▶ Exercise directions:
Pull out every line from the listing that has the word "PREREGISTRATION".

▶ Exercise input:

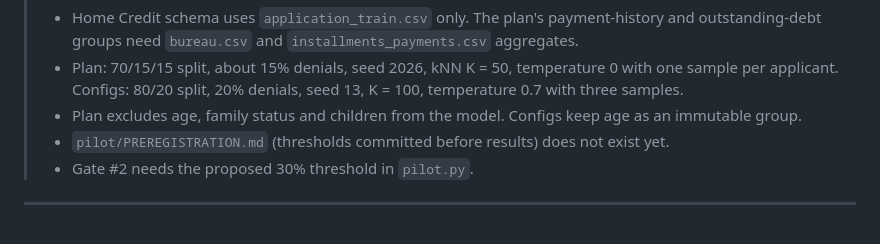
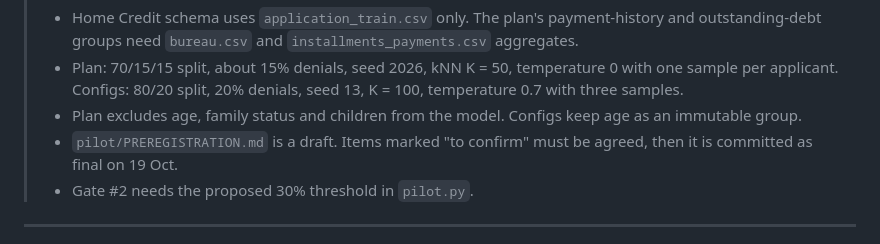
Before and after one commit to minhquan-maker/VeriReason, a Markdown page: README.md, the part around the change. GitHub-like rendering.

Commit message:
docs: add draft pilot pre-registration
Co-Authored-By: Claude Sonnet 5.5 <noreply@anthropic.com>
Claude-Session: https://claude.ai/code/session_01Razuu4UszC2t7iS1NeddHq

```diff
--- a/README.md
+++ b/README.md
@@ -45,7 +45,7 @@ Train model → Select denied → Generate → Extract claims → Verify → (Re
 > - Plan: 70/15/15 split, about 15% denials, seed 2026, kNN K = 50, temperature 0 with one sample
 >   per applicant. Configs: 80/20 split, 20% denials, seed 13, K = 100, temperature 0.7 with three samples.
 > - Plan excludes age, family status and children from the model. Configs keep age as an immutable group.
-> - `pilot/PREREGISTRATION.md` (thresholds committed before results) does not exist yet.
+> - `pilot/PREREGISTRATION.md` is a draft. Items marked "to confirm" must be agreed, then it is committed as final on 19 Oct.
 > - Gate #2 needs the proposed 30% threshold in `pilot.py`.
 
 ---
```
Also changed, not shown: docs/ROADMAP.md (+1 -1 lines), pilot/PREREGISTRATION.md (added, +100 -0 lines).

▶ Result:
-> - `pilot/PREREGISTRATION.md` (thresholds committed before results) does not exist yet.
+> - `pilot/PREREGISTRATION.md` is a draft. Items marked "to confirm" must be agreed, then it is committed as final on 19 Oct.
Also changed, not shown: docs/ROADMAP.md (+1 -1 lines), pilot/PREREGISTRATION.md (added, +100 -0 lines).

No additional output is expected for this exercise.